What is needed
Each entry should be copied as it stands, leaving the pictures behind.

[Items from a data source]
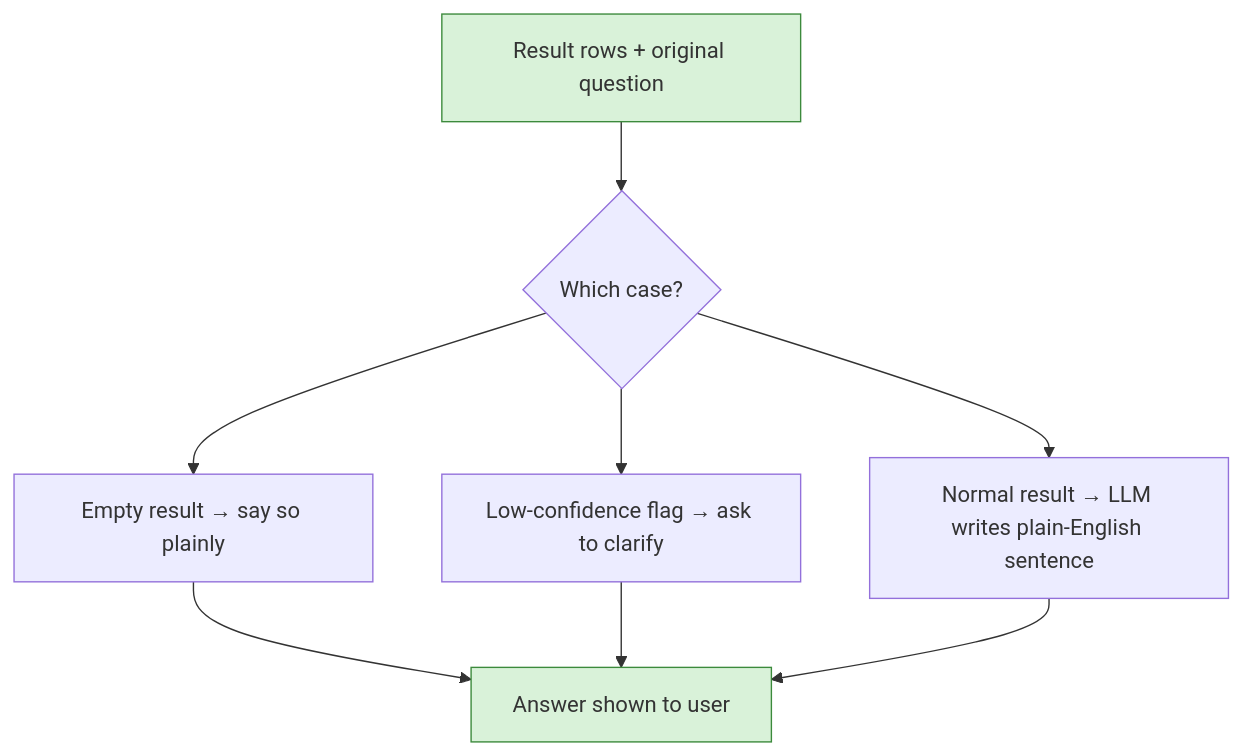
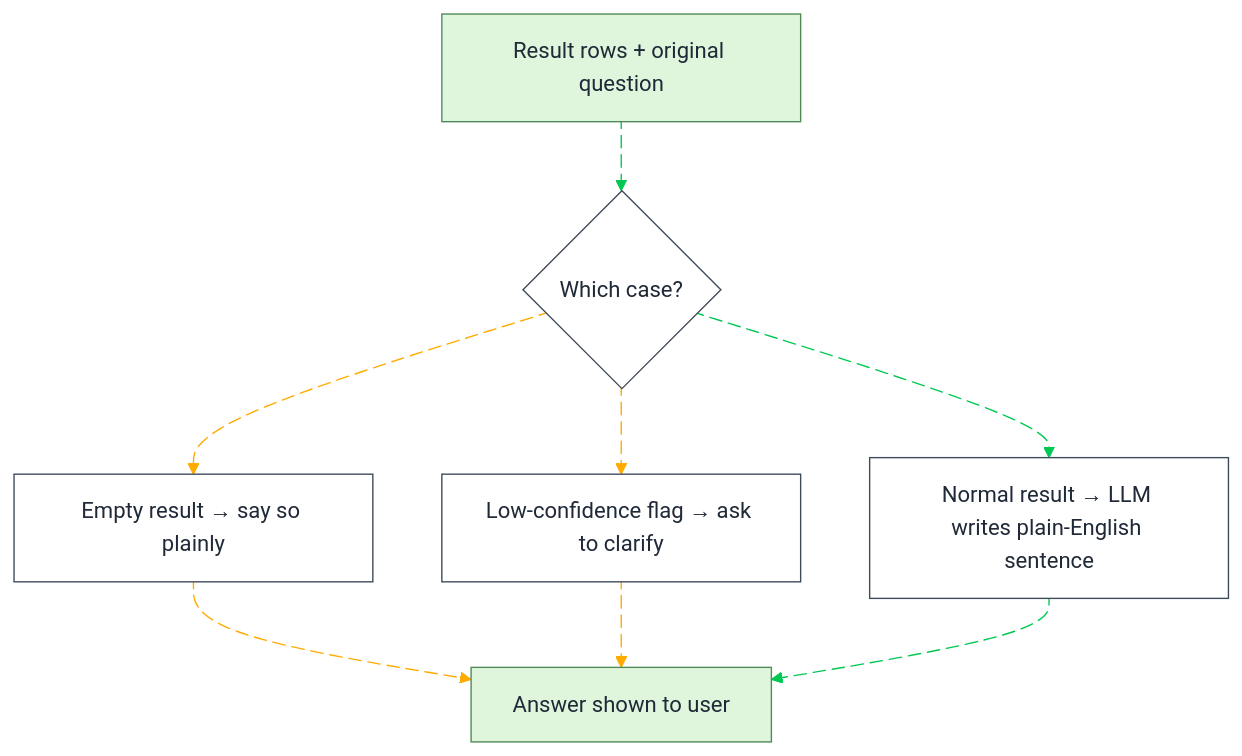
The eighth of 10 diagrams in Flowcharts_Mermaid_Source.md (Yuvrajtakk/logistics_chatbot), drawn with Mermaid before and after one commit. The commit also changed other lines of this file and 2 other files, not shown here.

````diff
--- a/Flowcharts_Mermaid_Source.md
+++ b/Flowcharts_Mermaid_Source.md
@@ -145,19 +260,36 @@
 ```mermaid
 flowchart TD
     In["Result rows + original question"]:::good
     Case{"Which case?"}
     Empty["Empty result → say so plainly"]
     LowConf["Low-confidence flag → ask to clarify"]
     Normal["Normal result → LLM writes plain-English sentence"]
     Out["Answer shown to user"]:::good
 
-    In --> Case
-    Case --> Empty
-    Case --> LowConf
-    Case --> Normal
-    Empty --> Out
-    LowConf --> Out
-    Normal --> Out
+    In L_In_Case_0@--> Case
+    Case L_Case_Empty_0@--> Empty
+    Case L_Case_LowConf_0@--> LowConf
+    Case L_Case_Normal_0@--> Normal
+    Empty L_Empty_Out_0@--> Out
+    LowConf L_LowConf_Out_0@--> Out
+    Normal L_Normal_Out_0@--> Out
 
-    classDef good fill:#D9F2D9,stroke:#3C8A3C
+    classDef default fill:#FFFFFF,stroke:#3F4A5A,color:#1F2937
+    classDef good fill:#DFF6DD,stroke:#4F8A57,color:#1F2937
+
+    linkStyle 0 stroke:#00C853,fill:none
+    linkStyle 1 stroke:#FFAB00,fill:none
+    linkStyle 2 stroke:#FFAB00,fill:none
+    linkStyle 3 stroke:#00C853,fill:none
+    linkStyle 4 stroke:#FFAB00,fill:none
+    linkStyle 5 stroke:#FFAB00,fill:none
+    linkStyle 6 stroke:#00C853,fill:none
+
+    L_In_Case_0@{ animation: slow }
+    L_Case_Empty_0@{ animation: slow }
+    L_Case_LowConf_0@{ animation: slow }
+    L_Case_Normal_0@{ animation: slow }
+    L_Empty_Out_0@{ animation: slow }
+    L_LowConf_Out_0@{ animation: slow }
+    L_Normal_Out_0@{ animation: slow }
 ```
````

Answer box
The eighth of 10 diagrams in Flowcharts_Mermaid_Source.md (Yuvrajtakk/logistics_chatbot), drawn with Mermaid before and after one commit. The commit also changed other lines of this file and 2 other files, not shown here.

````diff
--- a/Flowcharts_Mermaid_Source.md
+++ b/Flowcharts_Mermaid_Source.md
@@ -145,19 +260,36 @@
 ```mermaid
 flowchart TD
     In["Result rows + original question"]:::good
     Case{"Which case?"}
     Empty["Empty result → say so plainly"]
     LowConf["Low-confidence flag → ask to clarify"]
     Normal["Normal result → LLM writes plain-English sentence"]
     Out["Answer shown to user"]:::good
 
-    In --> Case
-    Case --> Empty
-    Case --> LowConf
-    Case --> Normal
-    Empty --> Out
-    LowConf --> Out
-    Normal --> Out
+    In L_In_Case_0@--> Case
+    Case L_Case_Empty_0@--> Empty
+    Case L_Case_LowConf_0@--> LowConf
+    Case L_Case_Normal_0@--> Normal
+    Empty L_Empty_Out_0@--> Out
+    LowConf L_LowConf_Out_0@--> Out
+    Normal L_Normal_Out_0@--> Out
 
-    classDef good fill:#D9F2D9,stroke:#3C8A3C
+    classDef default fill:#FFFFFF,stroke:#3F4A5A,color:#1F2937
+    classDef good fill:#DFF6DD,stroke:#4F8A57,color:#1F2937
+
+    linkStyle 0 stroke:#00C853,fill:none
+    linkStyle 1 stroke:#FFAB00,fill:none
+    linkStyle 2 stroke:#FFAB00,fill:none
+    linkStyle 3 stroke:#00C853,fill:none
+    linkStyle 4 stroke:#FFAB00,fill:none
+    linkStyle 5 stroke:#FFAB00,fill:none
+    linkStyle 6 stroke:#00C853,fill:none
+
+    L_In_Case_0@{ animation: slow }
+    L_Case_Empty_0@{ animation: slow }
+    L_Case_LowConf_0@{ animation: slow }
+    L_Case_Normal_0@{ animation: slow }
+    L_Empty_Out_0@{ animation: slow }
+    L_LowConf_Out_0@{ animation: slow }
+    L_Normal_Out_0@{ animation: slow }
 ```
````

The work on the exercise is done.